== Record extracts

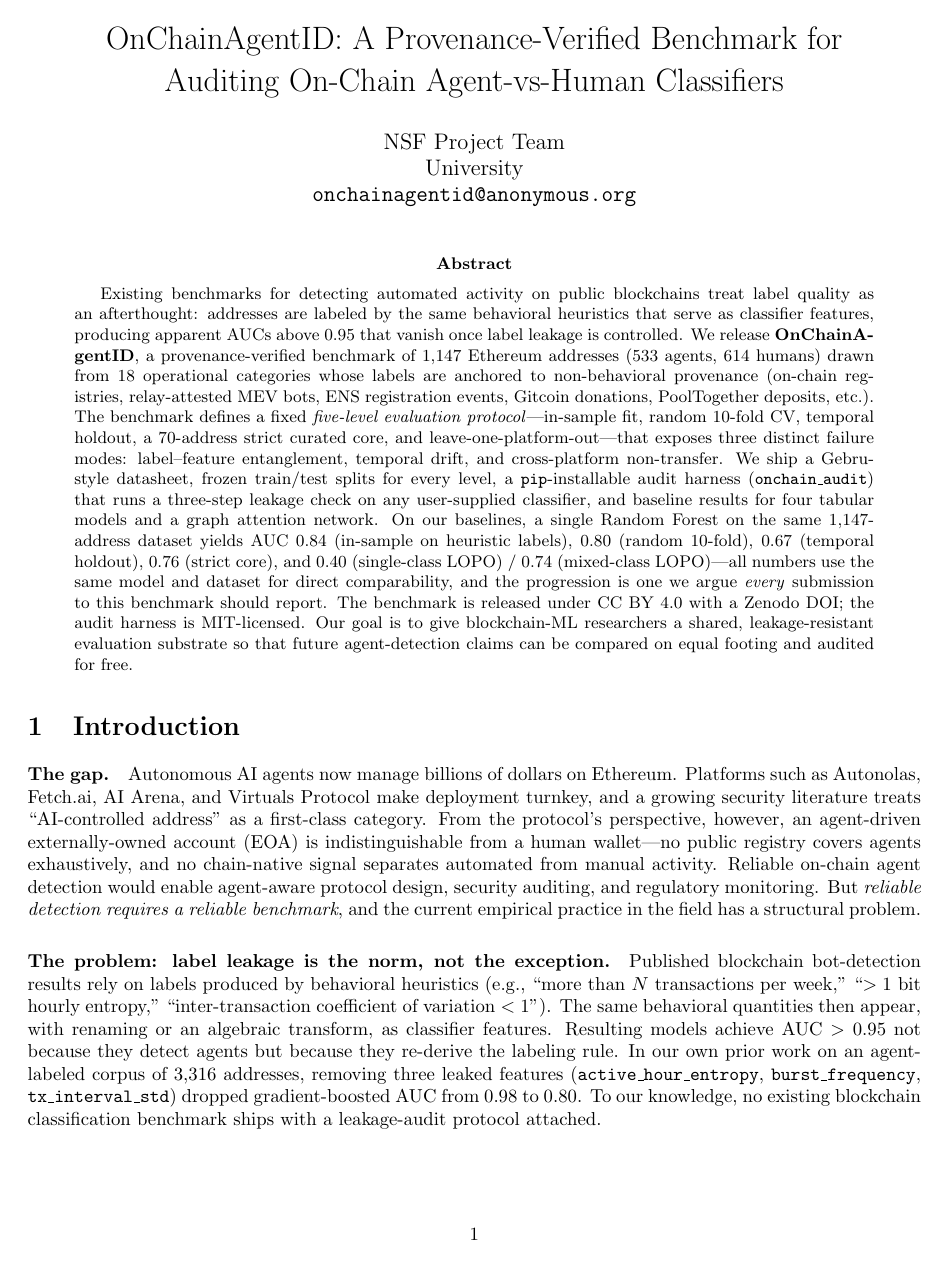
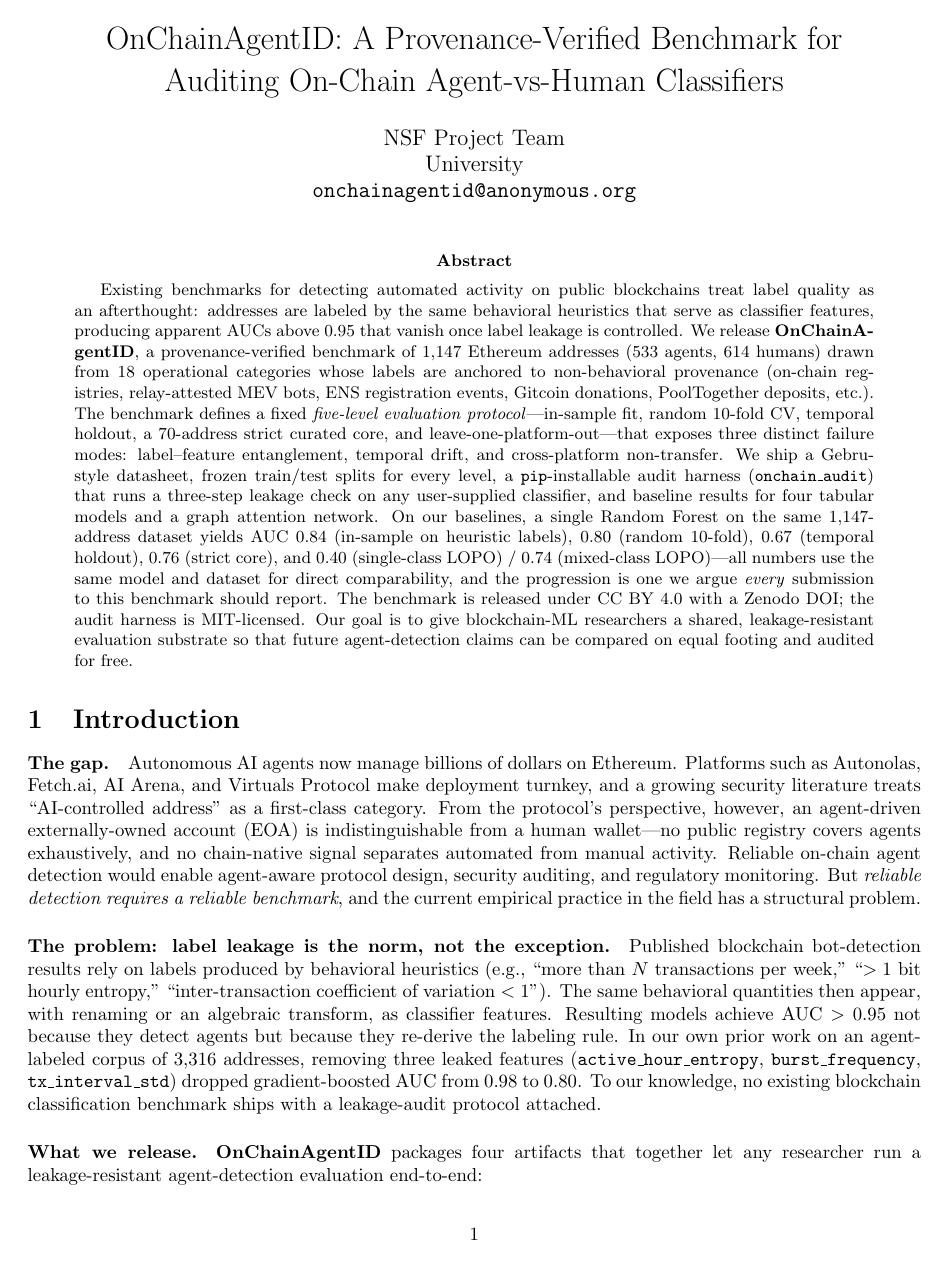
Before and after one commit to Adeline117/NSF, a LaTeX paper (paper1_onchain_agent_id/neurips_db/main.tex): page 1 of 11. Compiled offline with pdfLaTeX.

Commit message:
P1+P3: final polish — P1 body fits 9 pages, P3 headings cleaned
P1: reduced parskip/captionskip to fit body on 9 pages (was spilling 4 lines)
  All 11 cites resolve, all refs match labels, bibtex clean.
  11 pages total (9 body + 1 refs + 1 appendix).

P3: removed duplicate "Reconciling" heading in Section 5.6
  Added paragraph separator for external validation content
  All 29 cites + 31 refs resolve. 12 pages. bibtex clean.

Co-Authored-By: Claude Opus 4.6 (1M context) <noreply@anthropic.com>

```diff
--- a/paper1_onchain_agent_id/neurips_db/main.tex
+++ b/paper1_onchain_agent_id/neurips_db/main.tex
@@ -10,8 +10,8 @@
 \usepackage{xurl}
 \usepackage[ruled,vlined]{algorithm2e}
 \usepackage{caption}
-\captionsetup[table]{skip=3pt}
-\setlength{\parskip}{2pt}
+\captionsetup[table]{skip=2pt}
+\setlength{\parskip}{0pt}
 
 \title{OnChainAgentID: A Provenance-Verified Benchmark for \\
 Auditing On-Chain Agent-vs-Human Classifiers}
```
Also changed, not shown: paper3_ai_sybil/latex/main.tex (+2 -1 lines).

====

(Work required): Print the records above exactly, minus pictures.

(Answer for this exercise):
Before and after one commit to Adeline117/NSF, a LaTeX paper (paper1_onchain_agent_id/neurips_db/main.tex): page 1 of 11. Compiled offline with pdfLaTeX.

Commit message:
P1+P3: final polish — P1 body fits 9 pages, P3 headings cleaned
P1: reduced parskip/captionskip to fit body on 9 pages (was spilling 4 lines)
  All 11 cites resolve, all refs match labels, bibtex clean.
  11 pages total (9 body + 1 refs + 1 appendix).

P3: removed duplicate "Reconciling" heading in Section 5.6
  Added paragraph separator for external validation content
  All 29 cites + 31 refs resolve. 12 pages. bibtex clean.

Co-Authored-By: Claude Opus 4.6 (1M context) <noreply@anthropic.com>

```diff
--- a/paper1_onchain_agent_id/neurips_db/main.tex
+++ b/paper1_onchain_agent_id/neurips_db/main.tex
@@ -10,8 +10,8 @@
 \usepackage{xurl}
 \usepackage[ruled,vlined]{algorithm2e}
 \usepackage{caption}
-\captionsetup[table]{skip=3pt}
-\setlength{\parskip}{2pt}
+\captionsetup[table]{skip=2pt}
+\setlength{\parskip}{0pt}
 
 \title{OnChainAgentID: A Provenance-Verified Benchmark for \\
 Auditing On-Chain Agent-vs-Human Classifiers}
```
Also changed, not shown: paper3_ai_sybil/latex/main.tex (+2 -1 lines).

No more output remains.